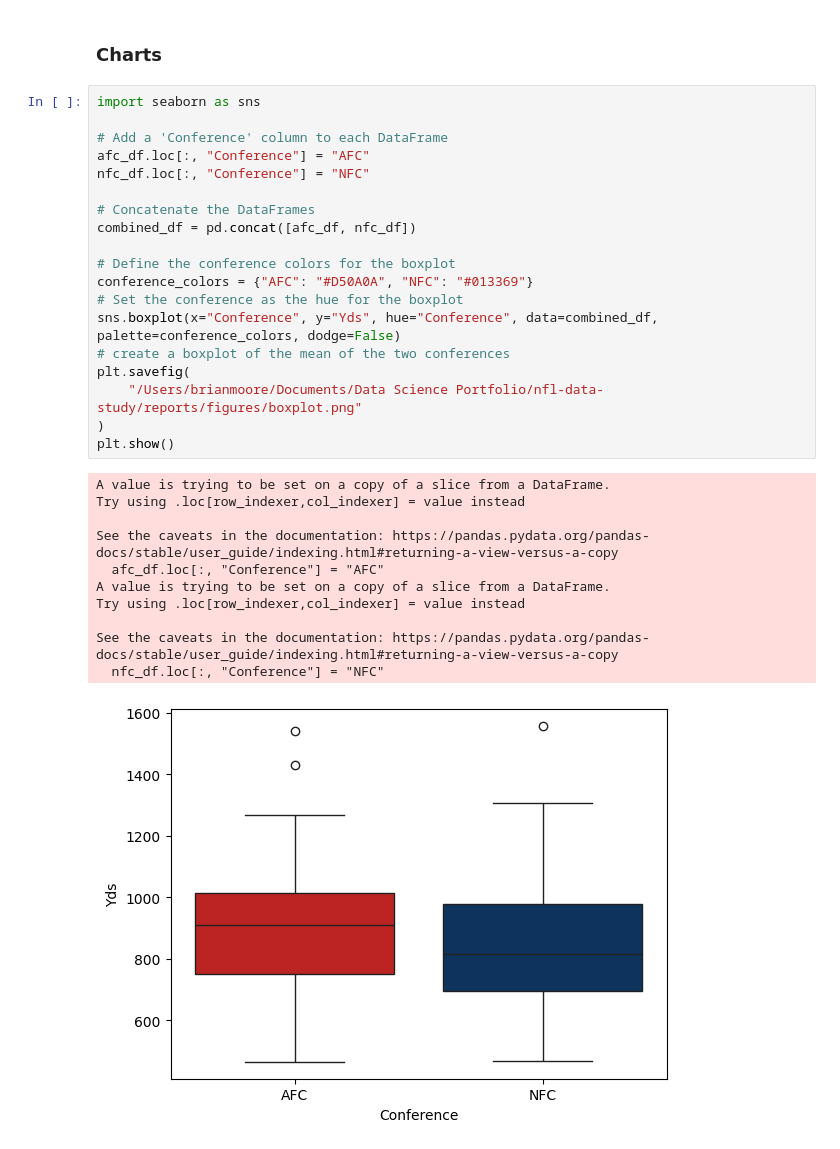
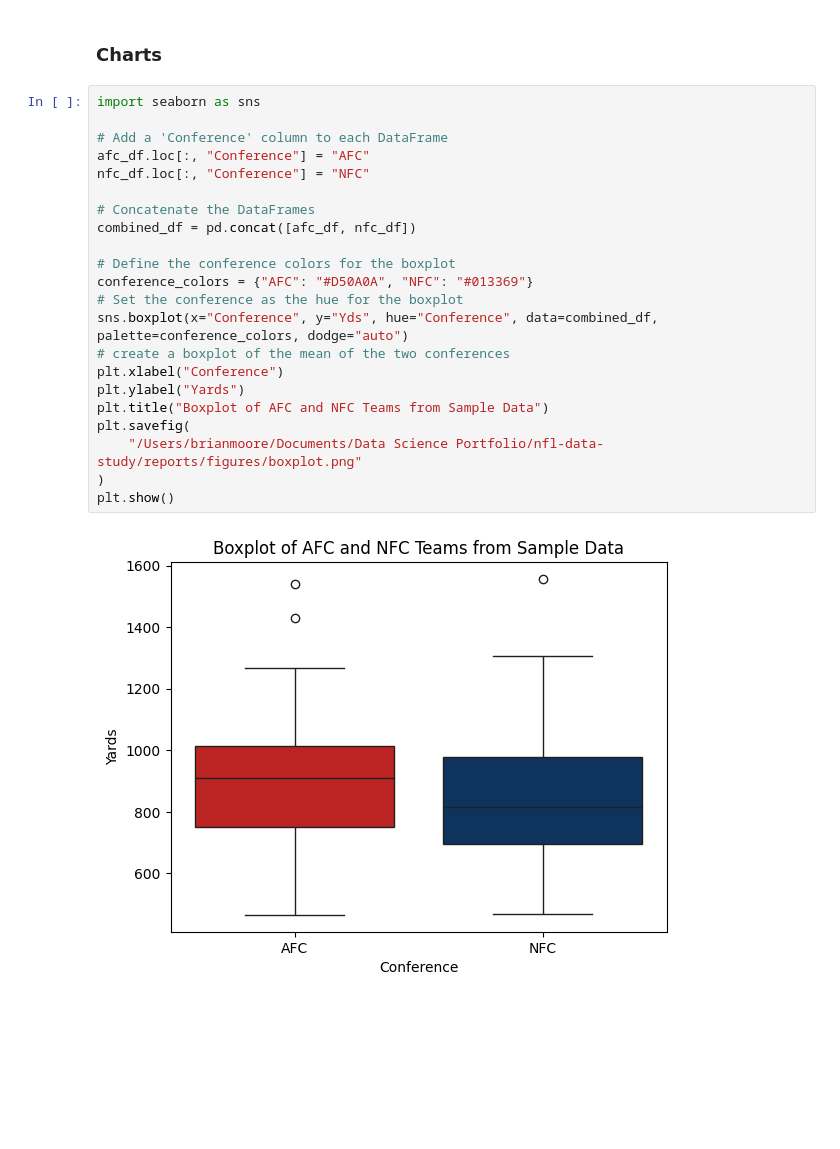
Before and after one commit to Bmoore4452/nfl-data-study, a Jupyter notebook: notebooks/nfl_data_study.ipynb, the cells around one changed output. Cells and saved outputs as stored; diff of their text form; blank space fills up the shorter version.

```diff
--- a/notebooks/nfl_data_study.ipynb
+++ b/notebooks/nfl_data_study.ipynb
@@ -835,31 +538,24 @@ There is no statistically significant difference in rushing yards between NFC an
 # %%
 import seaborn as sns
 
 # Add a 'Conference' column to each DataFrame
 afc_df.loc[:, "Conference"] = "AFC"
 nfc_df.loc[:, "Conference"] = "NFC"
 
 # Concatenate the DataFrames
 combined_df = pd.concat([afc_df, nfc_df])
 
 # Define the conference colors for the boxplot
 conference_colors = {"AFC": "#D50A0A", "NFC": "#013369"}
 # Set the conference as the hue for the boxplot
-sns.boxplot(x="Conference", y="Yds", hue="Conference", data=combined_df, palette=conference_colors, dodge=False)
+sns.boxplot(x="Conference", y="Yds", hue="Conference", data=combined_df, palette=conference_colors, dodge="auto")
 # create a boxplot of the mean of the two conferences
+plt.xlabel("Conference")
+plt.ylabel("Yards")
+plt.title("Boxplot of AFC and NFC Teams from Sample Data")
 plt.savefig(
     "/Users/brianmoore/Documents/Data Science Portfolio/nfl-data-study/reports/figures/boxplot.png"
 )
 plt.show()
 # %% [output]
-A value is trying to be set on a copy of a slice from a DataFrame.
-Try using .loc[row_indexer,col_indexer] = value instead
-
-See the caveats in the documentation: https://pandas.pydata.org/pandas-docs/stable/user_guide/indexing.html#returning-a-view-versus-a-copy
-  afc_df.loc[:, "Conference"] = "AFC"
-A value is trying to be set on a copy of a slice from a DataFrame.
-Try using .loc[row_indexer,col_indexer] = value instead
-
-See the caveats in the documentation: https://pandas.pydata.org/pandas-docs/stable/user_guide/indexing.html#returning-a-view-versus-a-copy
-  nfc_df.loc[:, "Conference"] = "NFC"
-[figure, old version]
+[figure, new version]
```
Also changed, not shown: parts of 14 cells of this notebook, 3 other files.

════

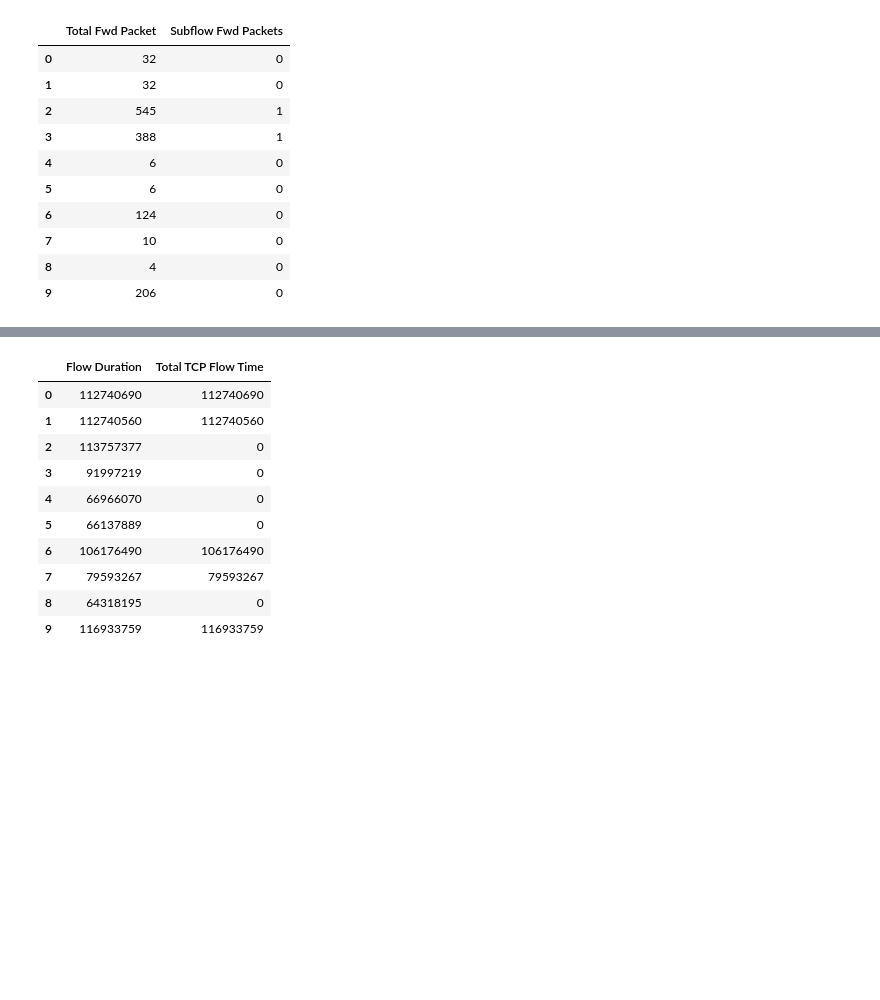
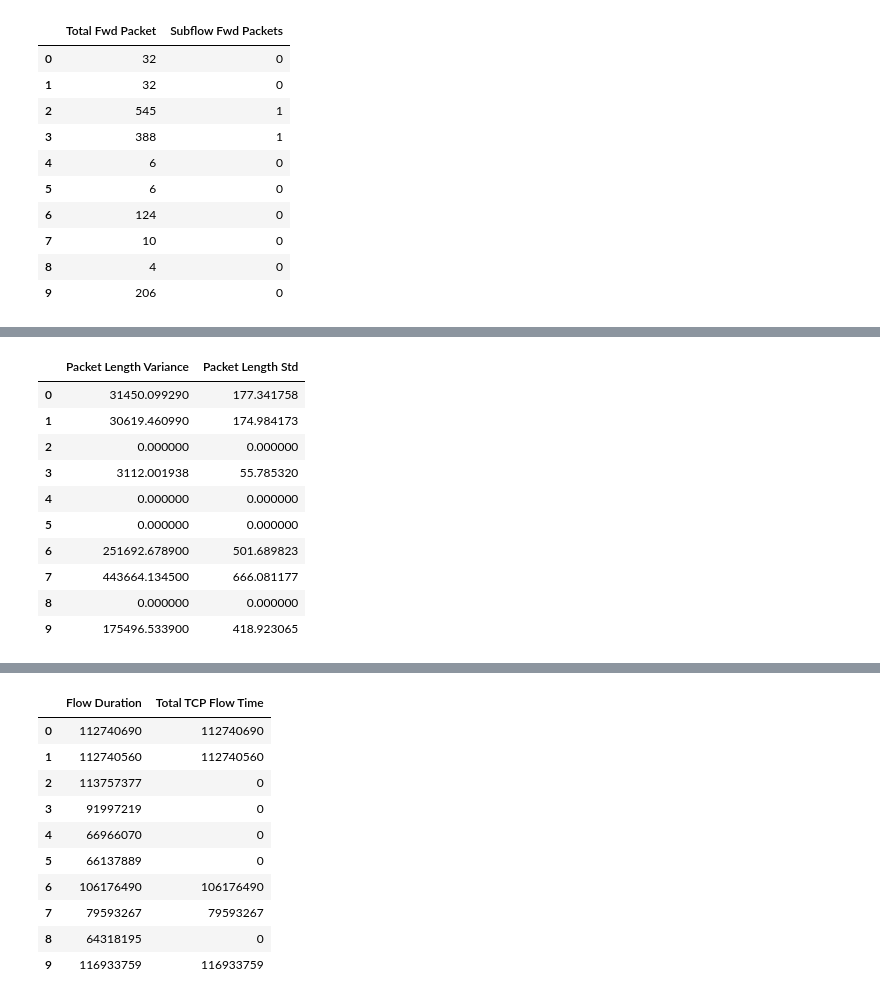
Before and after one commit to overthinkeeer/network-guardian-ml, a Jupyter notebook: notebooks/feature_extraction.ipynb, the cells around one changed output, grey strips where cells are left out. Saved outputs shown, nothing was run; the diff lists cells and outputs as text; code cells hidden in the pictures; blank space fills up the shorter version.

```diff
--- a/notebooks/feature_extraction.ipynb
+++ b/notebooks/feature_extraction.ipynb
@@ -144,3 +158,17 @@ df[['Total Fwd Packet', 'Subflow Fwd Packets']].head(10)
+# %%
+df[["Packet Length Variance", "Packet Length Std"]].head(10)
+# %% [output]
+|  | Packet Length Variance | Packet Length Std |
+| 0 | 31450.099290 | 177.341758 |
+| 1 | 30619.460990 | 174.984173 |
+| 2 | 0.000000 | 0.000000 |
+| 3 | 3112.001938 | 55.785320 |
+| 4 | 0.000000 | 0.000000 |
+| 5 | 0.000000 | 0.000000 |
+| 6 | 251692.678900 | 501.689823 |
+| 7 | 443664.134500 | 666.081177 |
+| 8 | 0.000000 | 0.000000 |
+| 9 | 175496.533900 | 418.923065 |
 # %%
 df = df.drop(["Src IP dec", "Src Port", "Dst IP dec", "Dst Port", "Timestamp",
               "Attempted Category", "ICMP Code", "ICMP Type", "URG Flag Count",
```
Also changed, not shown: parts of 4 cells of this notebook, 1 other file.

════

> **Your goal**
From the entries above, return each line with the word "notebooks" in it.

> **Response to the task**
Before and after one commit to Bmoore4452/nfl-data-study, a Jupyter notebook: notebooks/nfl_data_study.ipynb, the cells around one changed output. Cells and saved outputs as stored; diff of their text form; blank space fills up the shorter version.
--- a/notebooks/nfl_data_study.ipynb
+++ b/notebooks/nfl_data_study.ipynb
Before and after one commit to overthinkeeer/network-guardian-ml, a Jupyter notebook: notebooks/feature_extraction.ipynb, the cells around one changed output, grey strips where cells are left out. Saved outputs shown, nothing was run; the diff lists cells and outputs as text; code cells hidden in the pictures; blank space fills up the shorter version.
--- a/notebooks/feature_extraction.ipynb
+++ b/notebooks/feature_extraction.ipynb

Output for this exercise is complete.